Still waiting after 400 years
Martin Frobisher was able to load some 2,000 tons of “fool’s gold” on board his tiny little sailing ships in 1577 and haul it all back to the United Kingdom.
I don’t think that we, 400 years later, could do the same thing. I am sure he was wishing he had a dock.
Well we are still wishing four centuries later. It is quite remarkable that the Government of Canada has failed to commit money to building a proper facility in this vital and important northern community. Canadian Coast Guard vessels working in Canadian waters have to refuel in Greenland. Each and every town and village in Greenland has a dock.
The idea of building a dock in Kimmirut is the most ludicrous concept ever. The costs would be astronomical. A road linking Iqaluit to that community would cost more than $500 million. The operation and maintenance alone would bankrupt this government. Without a road, there would be no point in having a dock in Kimmirut.
The advantages of a permanent dock on Frobisher Bay would enable the ease of unloading ships on which we so heavily rely. It would reduce turn-around times, greatly reduce insurance costs, and enable shipping companies to set reliable schedules. It would facilitate crew and passenger changes, and it would also lengthen the season.
A dock would allow the Arctic fishing fleet to offload their catch and have it flown, fresh or frozen, by the local carriers to markets in Montreal and New York, thereby providing them with a back haul.

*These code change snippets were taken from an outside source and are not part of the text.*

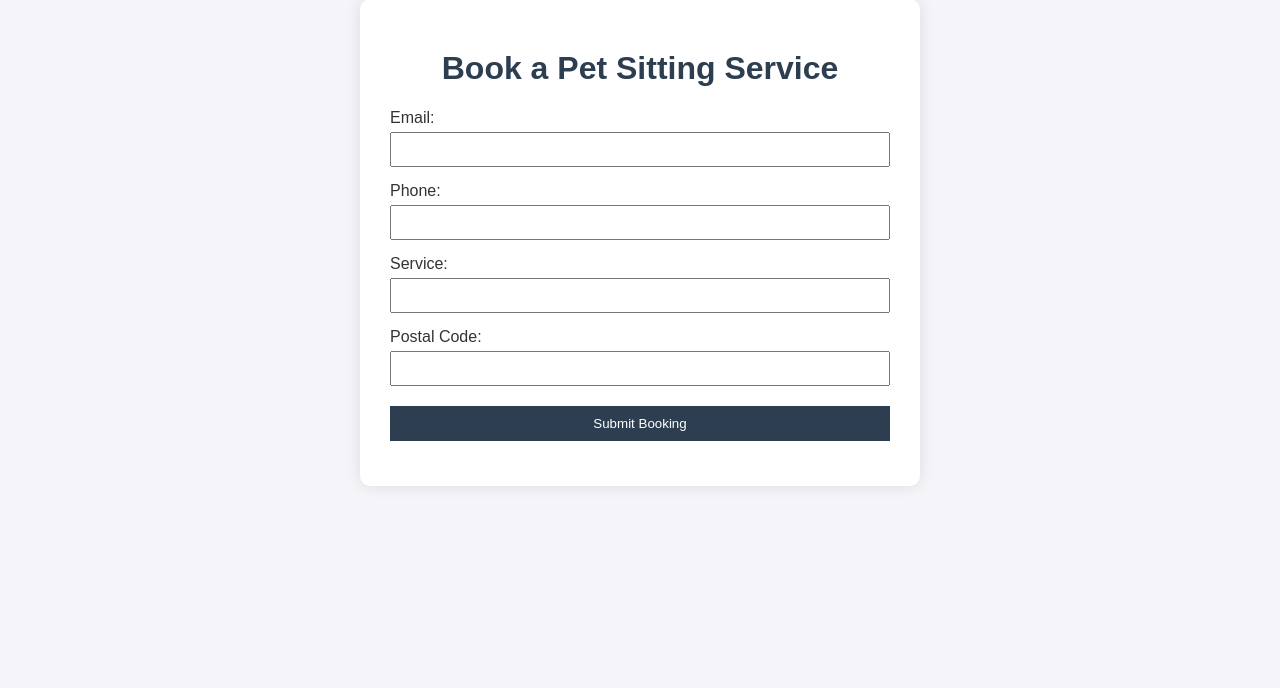
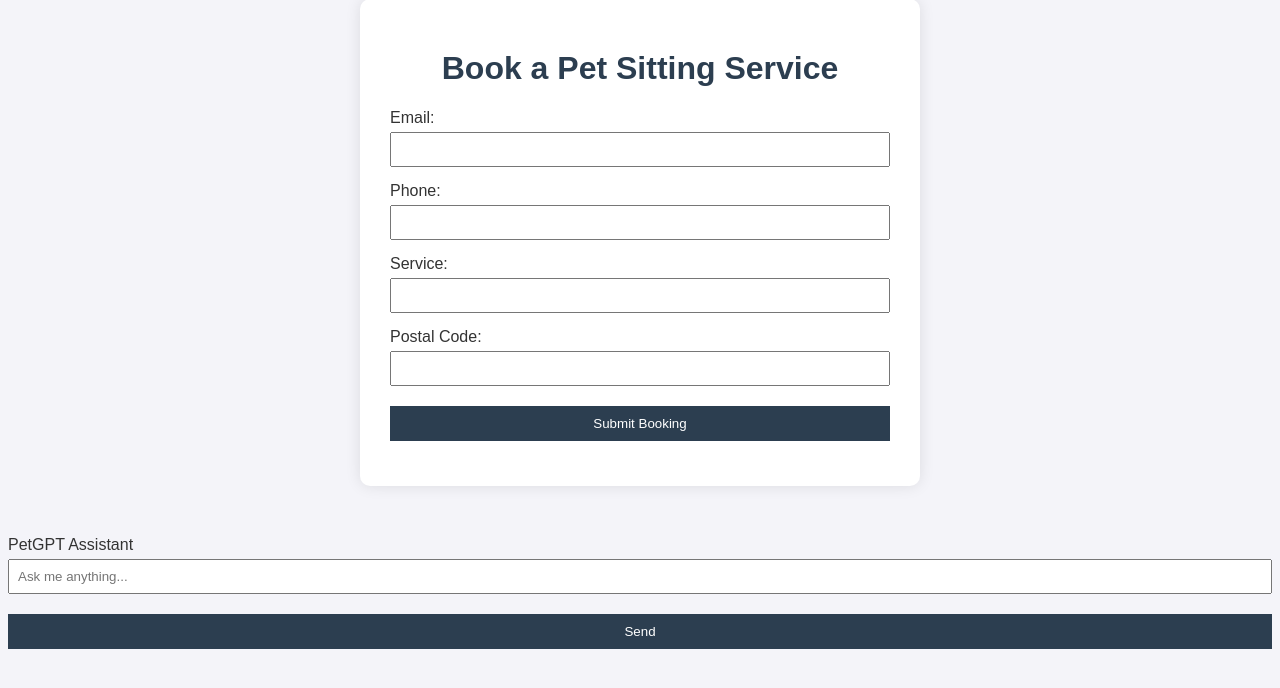
Before and after one commit to besthathacker/petsitingbackend, a Flask app: page / in a window 1280 px wide. Shown: the part 51-739 px from the top of the page. Run offline with Flask 3, Linux system fonts and the light colour scheme; some libraries are stand-ins or nearby versions.

Commit message:
Update index.html

```diff
--- a/templates/index.html
+++ b/templates/index.html
@@ -4,6 +4,7 @@
     <meta charset="UTF-8">
     <title>Dream Team Pet Sitting Booking</title>
     <link rel="stylesheet" href="/static/style.css">
+    <script src="https://cdn.jsdelivr.net/npm/@xenova/transformers/dist/transformers.min.js"></script>
 </head>
 <body>
     <div class="container">
@@ -18,13 +19,21 @@
         <div id="responseMsg"></div>
     </div>
 
+    <!-- AI Widget -->
+    <div id="ai-widget">
+        <div id="ai-header">PetGPT Assistant</div>
+        <div id="ai-messages"></div>
+        <input id="ai-input" placeholder="Ask me anything..." />
+        <button id="ai-send">Send</button>
+    </div>
+
     <script>
+        // Booking submission
         const form = document.getElementById("bookingForm");
         const responseDiv = document.getElementById("responseMsg");
 
         form.addEventListener("submit", async (e) => {
             e.preventDefault();
-
             const email = document.getElementById("emailInput").value.trim();
             const phone = document.getElementById("phoneInput").value.trim();
             const service = document.getElementById("serviceInput").value.trim();
@@ -35,14 +44,34 @@
                 body: new URLSearchParams({ email, phone, service, postal_code: postal })
             });
 
-            if (response.ok) {
-                const result = await response.text();
-                responseDiv.innerText = result;
-                form.reset();
-            } else {
-                responseDiv.innerText = await response.text();
-            }
+            responseDiv.innerText = await response.text();
+            form.reset();
         });
+
+        // PetGPT AI in-browser using transformers.js
+        const aiMessages = document.getElementById("ai-messages");
+        const aiInput = document.getElementById("ai-input");
+        const aiSend = document.getElementById("ai-send");
+
+        async function loadAI() {
+            window.model = await window.Transformers.load("Xenova/gpt2"); // Small GPT2 for browser
+        }
+
+        async function sendMessage() {
+            const input = aiInput.value.trim();
+            if (!input) return;
+            aiMessages.innerHTML += `<div class="user-msg">You: ${input}</div>`;
+            aiInput.value = "";
+
+            const output = await window.model.generate(input, { max_new_tokens: 50 });
+            aiMessages.innerHTML += `<div class="ai-msg">PetGPT: ${output.generated_text}</div>`;
+            aiMessages.scrollTop = aiMessages.scrollHeight;
+        }
+
+        aiSend.addEventListener("click", sendMessage);
+        aiInput.addEventListener("keydown", (e) => { if(e.key === "Enter") sendMessage(); });
+
+        loadAI();
     </script>
 </body>
 </html>
```
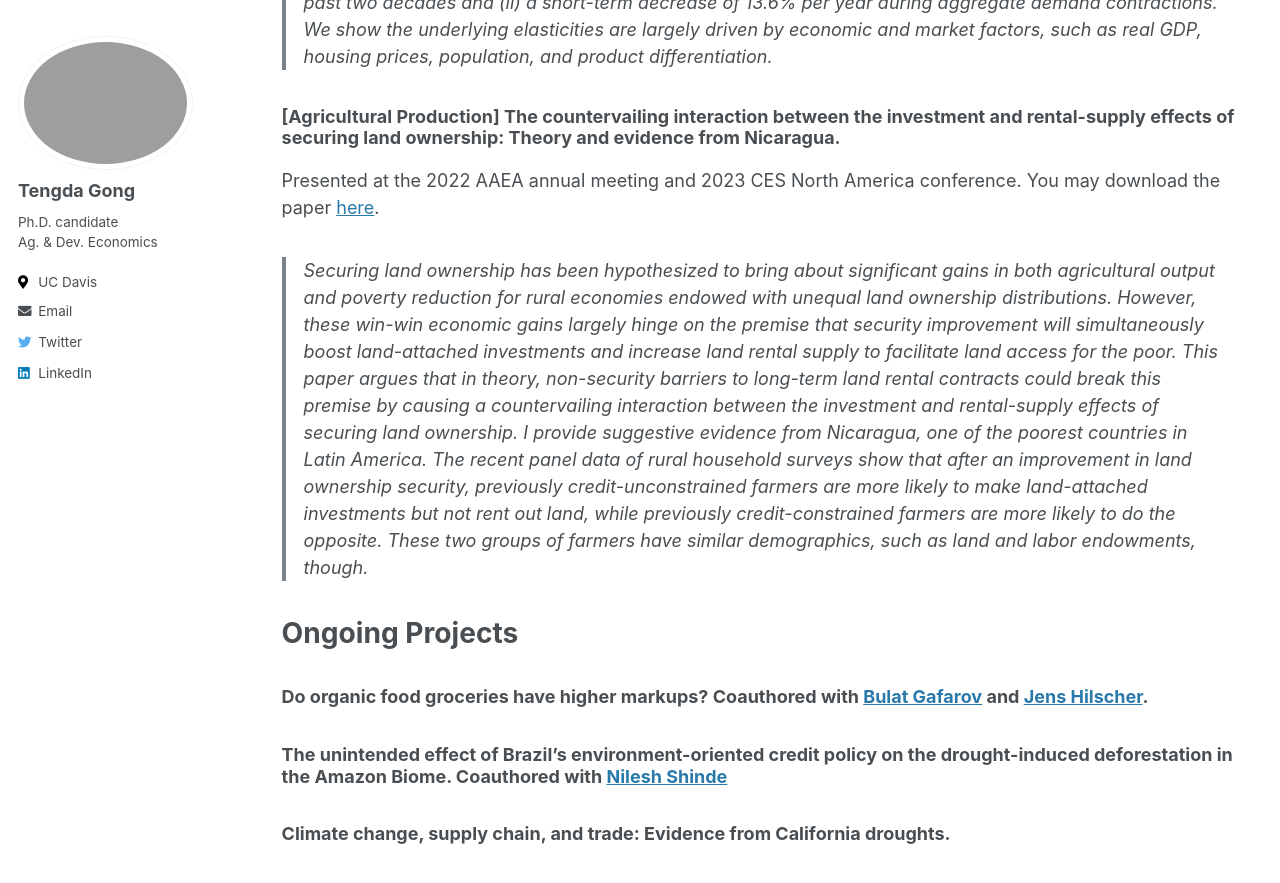
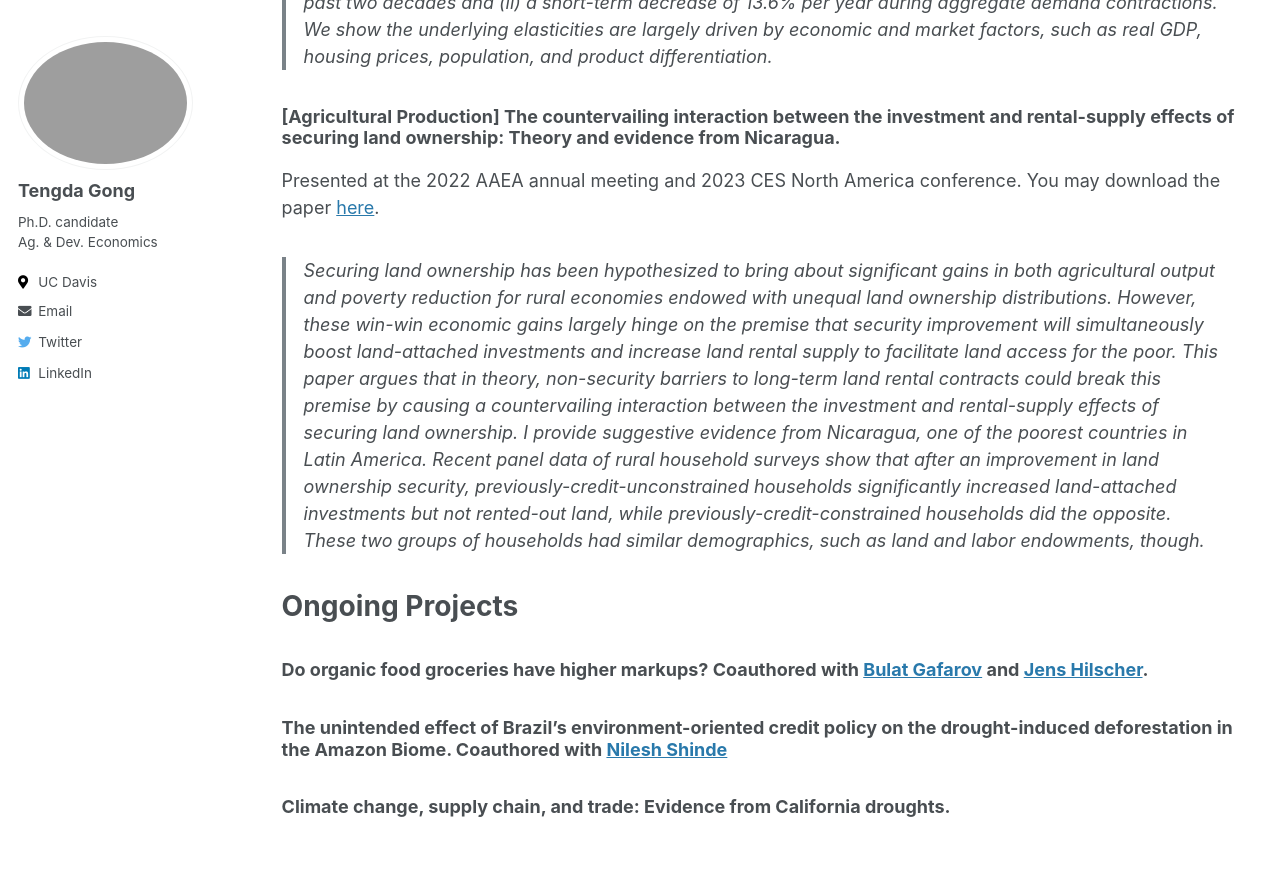
Before and after one commit to tendakung/tendakung.github.io, a Jekyll site: the page built from _pages/research.md, in a window 1280 px wide and 900 px high, scrolled down 814 px. Shown: the top 883 px of the window. Built offline with Jekyll 4.4.1, drawn with Linux system fonts in a browser that asks for light colours.

Commit message:
Update research.md

```diff
--- a/_pages/research.md
+++ b/_pages/research.md
@@ -17,7 +17,7 @@ annual elasticities under a standard optimal pricing rule. We find (i) a long-ru
 
 ### [Agricultural Production] The countervailing interaction between the investment and rental-supply effects of securing land ownership: Theory and evidence from Nicaragua.
 Presented at the 2022 AAEA annual meeting and 2023 CES North America conference. You may download the paper [here](/files/pdf/research/DevJMP.pdf).
-> Securing land ownership has been hypothesized to bring about significant gains in both agricultural output and poverty reduction for rural economies endowed with unequal land ownership distributions. However, these win-win economic gains largely hinge on the premise that security improvement will simultaneously boost land-attached investments and increase land rental supply to facilitate land access for the poor. This paper argues that in theory, non-security barriers to long-term land rental contracts could break this premise by causing a countervailing interaction between the investment and rental-supply effects of securing land ownership. I provide suggestive evidence from Nicaragua, one of the poorest countries in Latin America. The recent panel data of rural household surveys show that after an improvement in land ownership security, previously credit-unconstrained farmers are more likely to make land-attached investments but not rent out land, while previously credit-constrained farmers are more likely to do the opposite. These two groups of farmers have similar demographics, such as land and labor endowments, though.
+> Securing land ownership has been hypothesized to bring about significant gains in both agricultural output and poverty reduction for rural economies endowed with unequal land ownership distributions. However, these win-win economic gains largely hinge on the premise that security improvement will simultaneously boost land-attached investments and increase land rental supply to facilitate land access for the poor. This paper argues that in theory, non-security barriers to long-term land rental contracts could break this premise by causing a countervailing interaction between the investment and rental-supply effects of securing land ownership. I provide suggestive evidence from Nicaragua, one of the poorest countries in Latin America. Recent panel data of rural household surveys show that after an improvement in land ownership security, previously-credit-unconstrained households significantly increased land-attached investments but not rented-out land, while previously-credit-constrained households did the opposite. These two groups of households had similar demographics, such as land and labor endowments, though.
 
 # Ongoing Projects
 
```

This in turn would help reduce the cost of operating empty aircraft south and hopefully bring down air fares.Tourism would benefit.
Iqaluit City Council should add this issue to its agenda and begin a campaign to encourage the responsible agencies, including the military, to put into effect the creation of a dock and bring about the end to 400 years of waiting.